Shawgi Telll writes that the latest study of charter schools in Pennsylvania by CREDO, the Stanford-based research group, reports unimpressive results. 

CREDO’s overall conclusion:

The analysis shows that in a year’s time, the typical charter school student in Pennsylvania makes similar progress in reading and weaker growth in math compared to the educational gains that the students would have had in a traditional public school (TPS). Thinking of a 180-day school year as “one year of learning”, an average Pennsylvania charter student experiences weaker annual growth in math equivalent to 30 fewer days of learning. Our online charter school analysis reveals that attending an online charter school leads to substantially negative learning gains in both reading and math, which negatively affect the overall charter impact on student progress.

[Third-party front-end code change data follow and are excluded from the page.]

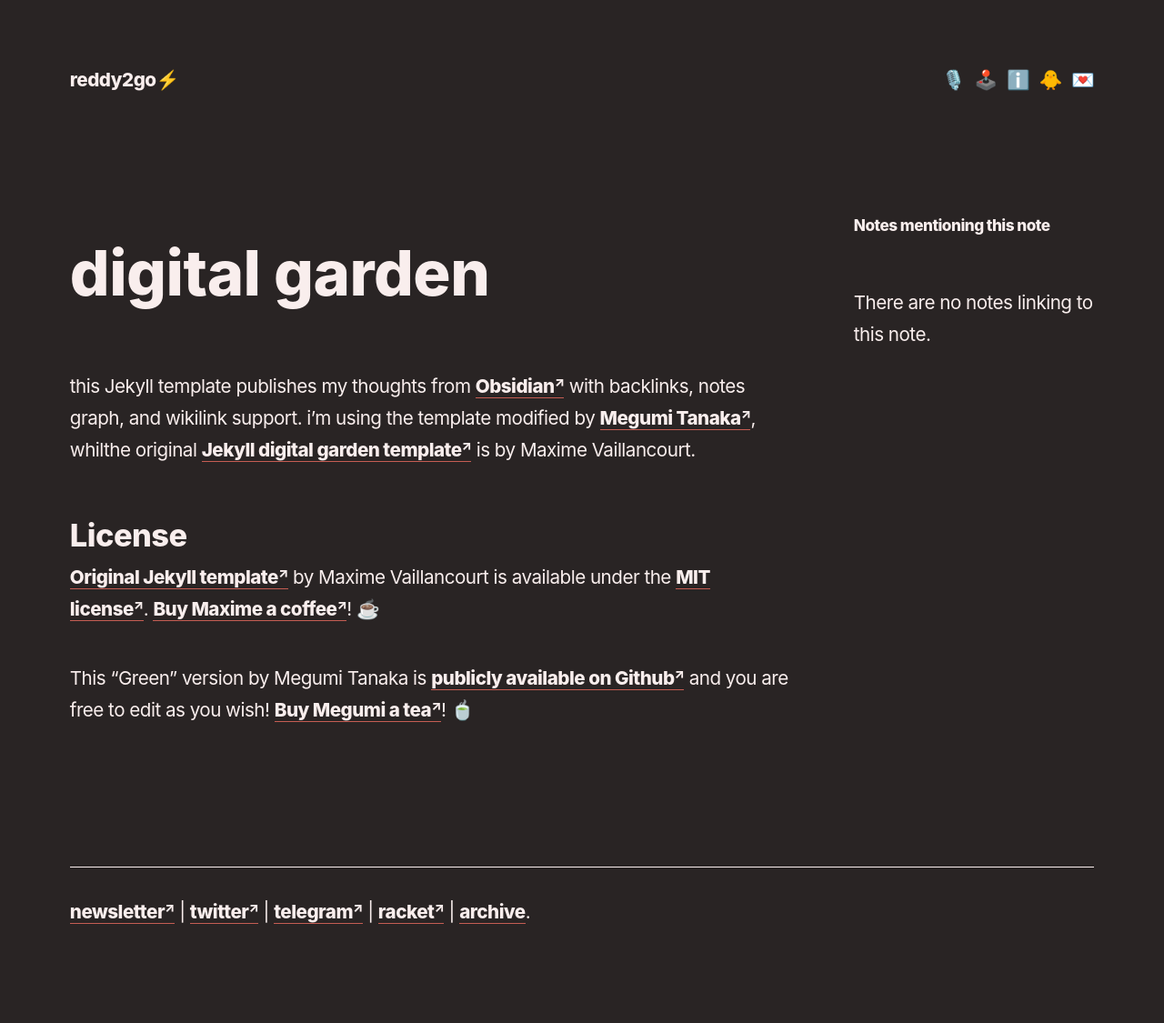
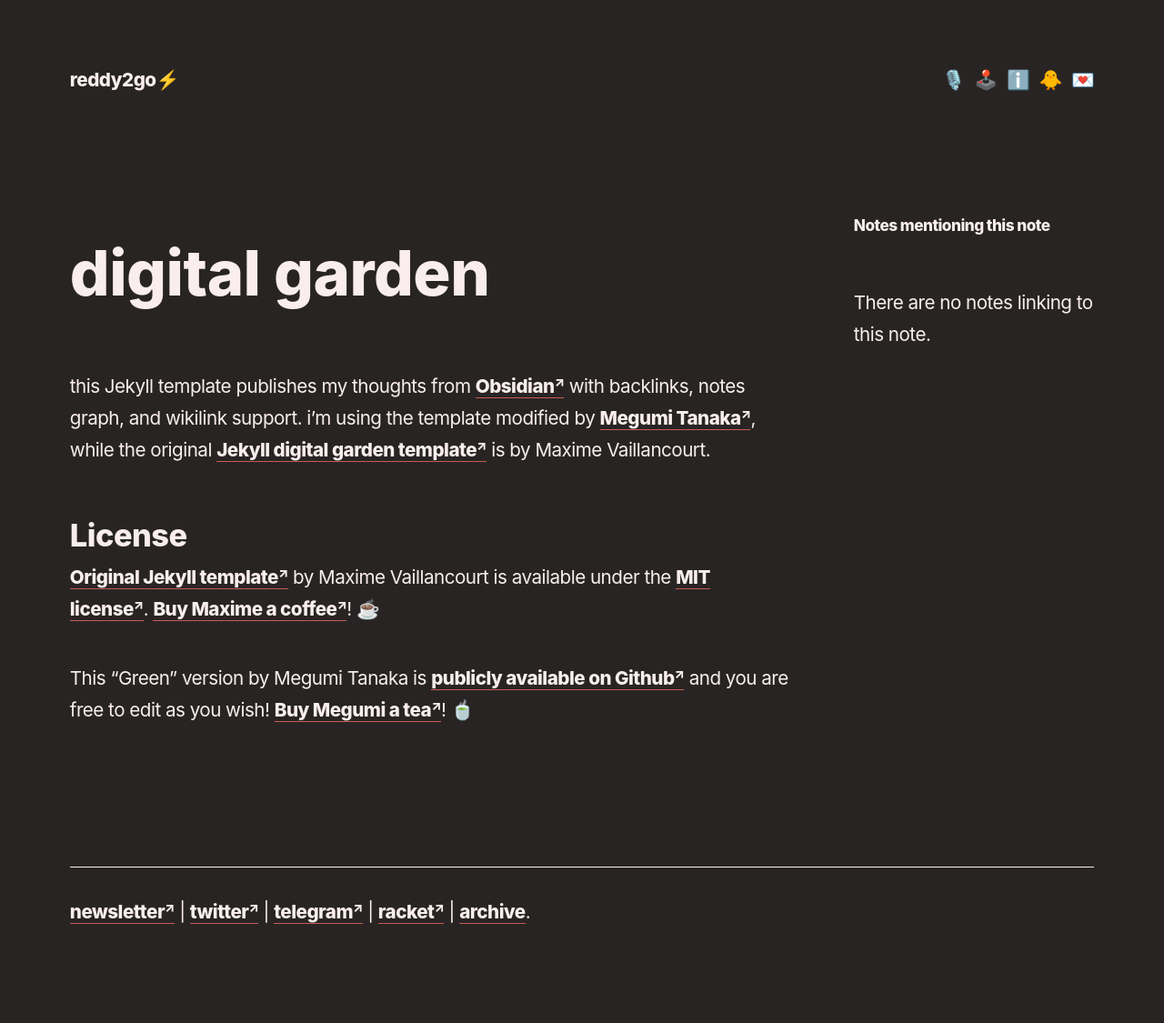
Before and after one commit to reddy2go/redgarden, a Jekyll site: the page built from _notes/digital garden.md, in a window 1280 px wide. Shown: the whole page at 91% size. Built offline with Jekyll 4.4.1, drawn with Linux system fonts in a browser that asks for light colours; some web fonts are replaced; Markdown is read by kramdown in place of the engine named in the settings.

Commit message:
auto commit

```diff
--- a/_notes/digital garden.md
+++ b/_notes/digital garden.md
@@ -3,7 +3,7 @@ title: digital garden
 slug: digital-garden
 ---
 
-this Jekyll template publishes my thoughts from [Obsidian](https://obsidian.md/) with backlinks, notes graph, and wikilink support. i'm using the template modified by [Megumi Tanaka](https://github.com/meewgumi/green-web-template), whilthe original [Jekyll digital garden template](https://github.com/maximevaillancourt/digital-garden-jekyll-template) is by Maxime Vaillancourt.
+this Jekyll template publishes my thoughts from [Obsidian](https://obsidian.md/) with backlinks, notes graph, and wikilink support. i'm using the template modified by [Megumi Tanaka](https://github.com/meewgumi/green-web-template), while the original [Jekyll digital garden template](https://github.com/maximevaillancourt/digital-garden-jekyll-template) is by Maxime Vaillancourt.
 
 ### License
 [Original Jekyll template](https://github.com/maximevaillancourt/digital-garden-jekyll-template) by Maxime Vaillancourt is available under the [MIT license](https://garden.megu.space/LICENSE.md). [Buy Maxime a coffee](https://ko-fi.com/maximevaillancourt)! ☕️
```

The report notes phenomenal growth of enrollment in  online charters, where students actually lose ground in both reading and math.

According to the Center for Rural Pennsylvania, charter school enrollment has grown dramatically since the mid-2000s, with noteworthy expansion in both urban and rural areas. In addition, Pennsylvania experienced a 75 percent increase in online charter school enrollment between 2006-2007 and 2010- 2011.2 Currently one quarter of Pennsylvania’s charter school students enroll in online charter schools. These trends motivate the current study.

Tell says:

A June 4, 2019 press release from CREDO states that: “Stanford University’s Center for Research on Education Outcomes (CREDO) found over four years of study that the typical charter school student in Pennsylvania makes similar progress in reading and weaker growth in math compared to their traditional public school peer (TPS).”

The press release does not mention what sort of selective enrollment practices are practiced in Pennsylvania’s charter schools, but it is well-known that charter schools across the nation regularly cherry-pick their students. It is also worth noting that, “Of the state’s 15 cyber charters, 10 are operating with expired charters.”2

The CREDO Pennsylvania finding is extra significant given that it comes from an organization that is unrelentingly pro-charter school and funded heavily by billionaires who have been working for years to impose privately-operated charter schools on the entire country (e.g., Bill and Melinda Gates Foundation and the Walton Foundation).

Go figure. Pennsylvania charter law is notoriously weak. It encourages the growth of low-performing charters. More students are enrolling in inferior online charters, where their learning is likely to be stunted.

What kind of future does the Pennsylvania Legislature envision for the State with its ongoing war against education?